[Opening Given data section]
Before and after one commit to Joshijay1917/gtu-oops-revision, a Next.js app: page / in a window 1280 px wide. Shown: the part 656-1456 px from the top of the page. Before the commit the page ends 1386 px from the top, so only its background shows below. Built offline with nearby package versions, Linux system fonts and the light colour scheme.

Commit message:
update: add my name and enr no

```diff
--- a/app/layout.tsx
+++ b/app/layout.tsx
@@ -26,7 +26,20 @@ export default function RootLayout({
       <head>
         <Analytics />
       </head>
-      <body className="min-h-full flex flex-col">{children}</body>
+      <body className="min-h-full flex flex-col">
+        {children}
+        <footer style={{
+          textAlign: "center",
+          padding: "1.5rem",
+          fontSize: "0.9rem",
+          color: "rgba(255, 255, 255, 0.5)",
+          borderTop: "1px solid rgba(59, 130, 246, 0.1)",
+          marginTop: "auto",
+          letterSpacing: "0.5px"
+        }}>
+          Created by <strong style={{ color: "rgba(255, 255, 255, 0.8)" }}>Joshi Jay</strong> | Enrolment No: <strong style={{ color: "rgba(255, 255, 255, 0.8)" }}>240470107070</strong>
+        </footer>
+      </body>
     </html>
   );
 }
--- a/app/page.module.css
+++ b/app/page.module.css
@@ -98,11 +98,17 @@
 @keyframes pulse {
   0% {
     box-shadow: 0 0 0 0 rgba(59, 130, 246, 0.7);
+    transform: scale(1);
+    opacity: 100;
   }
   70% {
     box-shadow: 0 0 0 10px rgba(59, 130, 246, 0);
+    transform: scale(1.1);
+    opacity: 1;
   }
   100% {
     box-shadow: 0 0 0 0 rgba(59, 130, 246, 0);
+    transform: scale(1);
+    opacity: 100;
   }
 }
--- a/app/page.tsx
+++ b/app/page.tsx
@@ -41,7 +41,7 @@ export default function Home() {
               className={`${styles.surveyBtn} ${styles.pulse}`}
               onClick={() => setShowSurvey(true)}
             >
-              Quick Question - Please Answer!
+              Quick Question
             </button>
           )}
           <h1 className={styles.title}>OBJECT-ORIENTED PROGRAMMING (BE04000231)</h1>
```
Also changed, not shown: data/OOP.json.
[Closing Given data section]
[Opening Given data section]
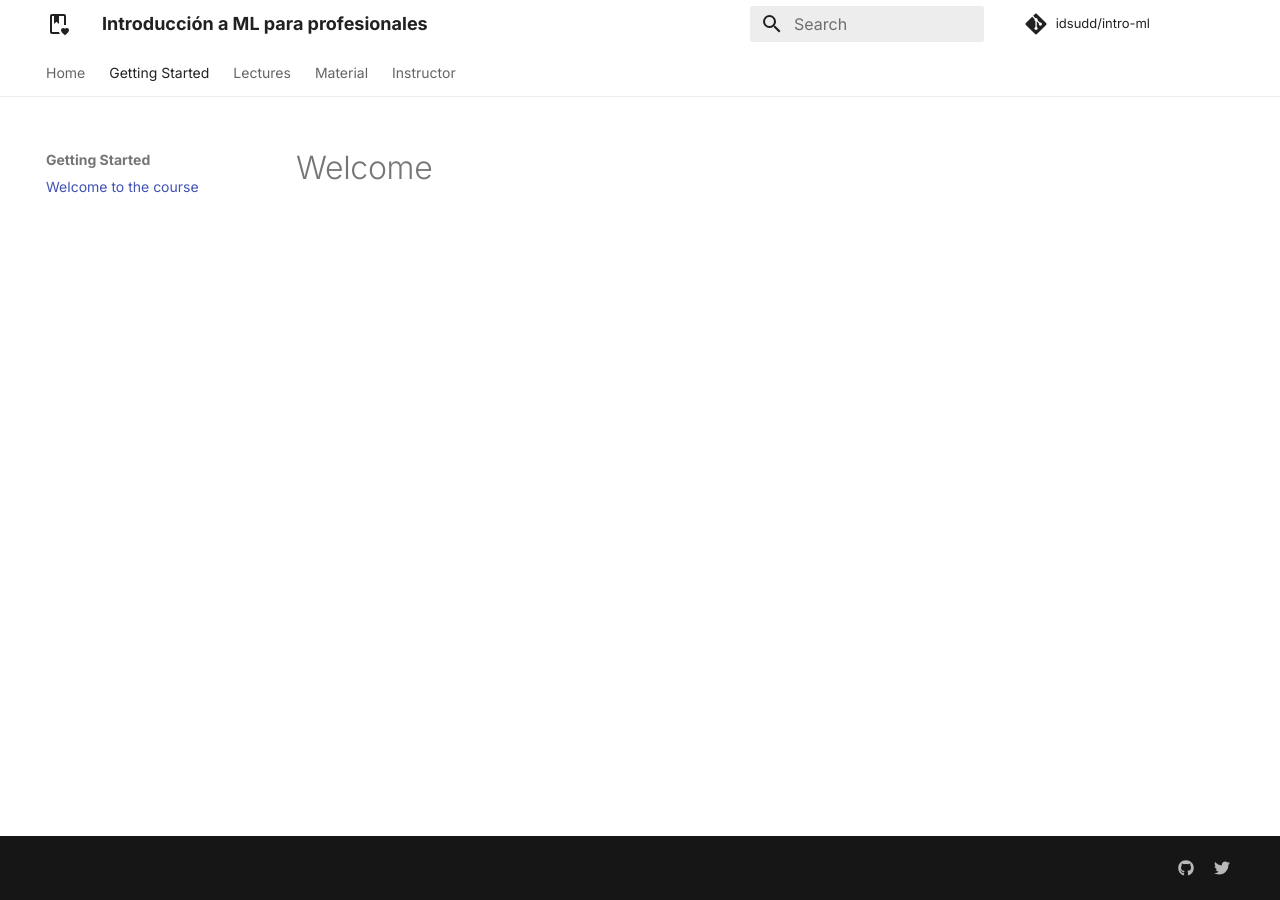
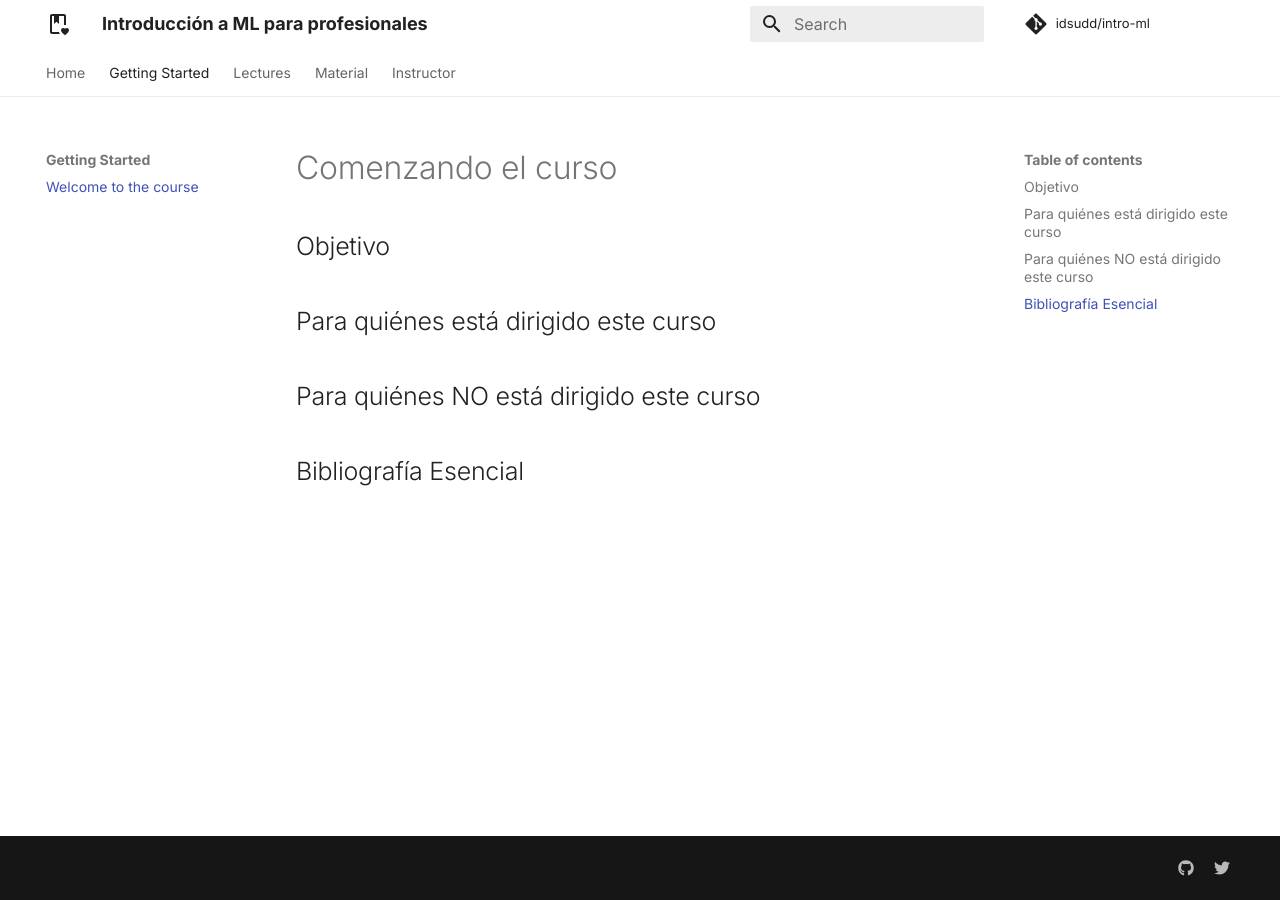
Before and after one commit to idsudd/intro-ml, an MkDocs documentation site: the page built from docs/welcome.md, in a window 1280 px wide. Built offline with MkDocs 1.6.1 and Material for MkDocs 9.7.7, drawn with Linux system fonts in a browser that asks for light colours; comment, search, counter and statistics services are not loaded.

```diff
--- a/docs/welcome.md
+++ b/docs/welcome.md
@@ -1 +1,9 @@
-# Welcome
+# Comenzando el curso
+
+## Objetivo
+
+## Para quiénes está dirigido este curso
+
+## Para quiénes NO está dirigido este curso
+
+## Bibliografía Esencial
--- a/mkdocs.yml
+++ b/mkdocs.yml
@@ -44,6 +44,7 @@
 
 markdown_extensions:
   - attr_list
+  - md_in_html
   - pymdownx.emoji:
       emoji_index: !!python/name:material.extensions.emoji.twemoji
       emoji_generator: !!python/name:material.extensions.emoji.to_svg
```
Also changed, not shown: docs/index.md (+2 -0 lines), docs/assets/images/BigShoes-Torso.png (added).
[Closing Given data section]
What the task asks >> Locate the word "body" in the entries, and copy every line where it is found.

Solved exercise >>
-      <body className="min-h-full flex flex-col">{children}</body>
+      <body className="min-h-full flex flex-col">
+      </body>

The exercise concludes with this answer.